Cadbury among brands whose ads were banned for marketing to children

Cadbury is one of the brands whose ads have been banned for marketing their products to children.

The chocolate confectioner broke rules around marketing to children according to the Advertising Standards Authority (ASA), for having materials aimed at children during their Easter campaign.

Cadbury had a partnership with National Trust for Scotland, and while the campaign wasn’t considered to be breaking the rules, the activity pack and a storybook titled ‘The Tale of the Great Easter Bunny’ did.

cadbury banCadbury’s activity pack was banned (Credit: Cadbury)

Chewits were also considered to have broken the rules, because of the character ‘Chewie the Chewitsaurus’, promoted on their Facebook page.

Some of the posts focused on themes that appeal to children, including Roald Dahl, ‘back to school’ and GCSE results.

Squashies also had one of their adverts banned – the advergame app called ‘Squashies World’ promoting Swizzels.

The bans come after new rules were introduced in July 2017, aimed at stopping companies from targeting junk foods at children online.

Explaining why the ads were banned, the ASA said in these instances ‘insufficient care was taken to direct the content away from under-16s’.

Responding to the ban, a Cadbury spokesperson told HuffPost UK that they will take ASA’s views on board and apply them to future content, as they take not to marketing ‘directly to young people very seriously’.

Jeremy Dee, managing director at Swizzels, also spoke to HuffPost UK about the ban: ‘All routes to access the app clearly state that visitors must be over 16 years of age to view the page and age gates are in place to restrict access.
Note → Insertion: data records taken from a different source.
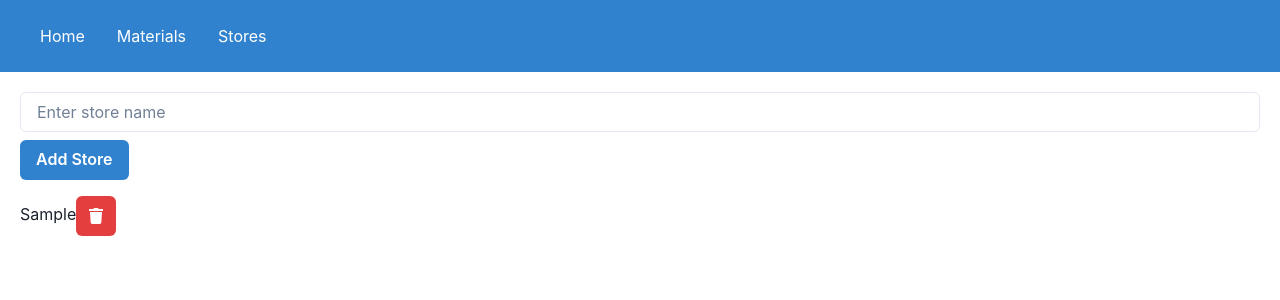
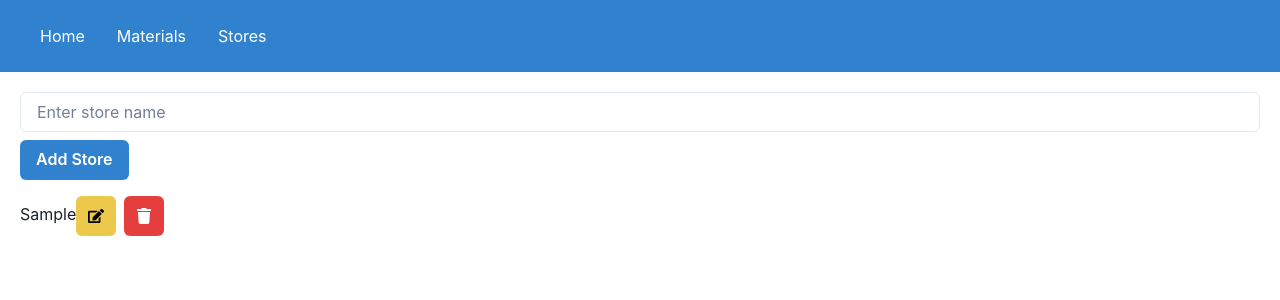
Before and after one commit to GPT-Engineer-App/material-manager-tool, a React (Vite) app: page /stores in a window 1280 px wide. Both pictures are taken after typing "Sample" into the empty fields and a click on the button "Add Store". Shown: the top 300 px of the page. Built offline with nearby package versions, Linux system fonts and the light colour scheme.

Commit message:
Added functionality to edit store names on the "Stores" page. Users can now click an edit icon next to each store, modify the name in an input field, and confirm the changes.
Prompt: As a user I want to be able to edit the shop name

```diff
--- a/src/pages/Stores.jsx
+++ b/src/pages/Stores.jsx
@@ -1,42 +1,54 @@
-import React, { useState } from 'react';
-import { Box, Input, Button, List, ListItem, ListIcon, IconButton } from '@chakra-ui/react';
-import { FaTrash } from 'react-icons/fa';
+import React, { useState } from "react";
+import { Box, Input, Button, List, ListItem, ListIcon, IconButton } from "@chakra-ui/react";
+import { FaTrash } from "react-icons/fa";
+
+import { FaEdit } from "react-icons/fa";
 
 function Stores() {
   const [stores, setStores] = useState([]);
-  const [inputValue, setInputValue] = useState('');
+  const [inputValue, setInputValue] = useState("");
+  const [editingIndex, setEditingIndex] = useState(-1);
+  const [editingValue, setEditingValue] = useState("");
 
   const handleAddStore = () => {
-    if (inputValue.trim() !== '') {
+    if (inputValue.trim() !== "") {
       setStores([...stores, inputValue]);
-      setInputValue('');
+      setInputValue("");
     }
   };
 
+  const handleEditStore = (index, store) => {
+    setEditingIndex(index);
+    setEditingValue(store);
+  };
+
+  const confirmEditStore = () => {
+    const updatedStores = [...stores];
+    updatedStores[editingIndex] = editingValue;
+    setStores(updatedStores);
+    setEditingIndex(-1);
+    setEditingValue("");
+  };
+
   const handleDeleteStore = (index) => {
-    const newStores = stores.filter((_, i) => i !== index);
-    setStores(newStores);
+    if (editingIndex !== index) {
+      const newStores = stores.filter((_, i) => i !== index);
+      setStores(newStores);
+    }
   };
 
   return (
     <Box p={5}>
-      <Input
-        placeholder="Enter store name"
-        value={inputValue}
-        onChange={(e) => setInputValue(e.target.value)}
-        mb={2}
-      />
-      <Button onClick={handleAddStore} colorScheme="blue">Add Store</Button>
+      <Input placeholder="Enter store name" value={inputValue} onChange={(e) => setInputValue(e.target.value)} mb={2} />
+      <Button onClick={handleAddStore} colorScheme="blue">
+        Add Store
+      </Button>
       <List spacing={3} mt={4}>
         {stores.map((store, index) => (
           <ListItem key={index} d="flex" alignItems="center" justifyContent="space-between">
-            {store}
-            <IconButton
-              icon={<FaTrash />}
-              onClick={() => handleDeleteStore(index)}
-              aria-label="Delete store"
-              colorScheme="red"
-            />
+            {editingIndex === index ? <Input value={editingValue} onChange={(e) => setEditingValue(e.target.value)} size="sm" /> : store}
+            <IconButton icon={<FaEdit />} onClick={() => handleEditStore(index, store)} aria-label="Edit store" colorScheme="yellow" mr={2} />
+            <IconButton icon={<FaTrash />} onClick={() => handleDeleteStore(index)} aria-label="Delete store" colorScheme="red" />
           </ListItem>
         ))}
       </List>
```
Visitors must enter their date of birth at two separate stages before playing the game, which is actually stricter than alcohol websites.’

A spokesperson for the brand that owns Chewits, also responded to the ban, saying that the campaign was in no way aimed at under-16s.

‘At no time was the campaign, which has now ended, developed to target under-16s. Rather it was aimed at parents and young adults with its core messages and placement focusing on these groups.

‘To prevent any further confusion we have deleted all possible and questionable posts we’ve published in the past.’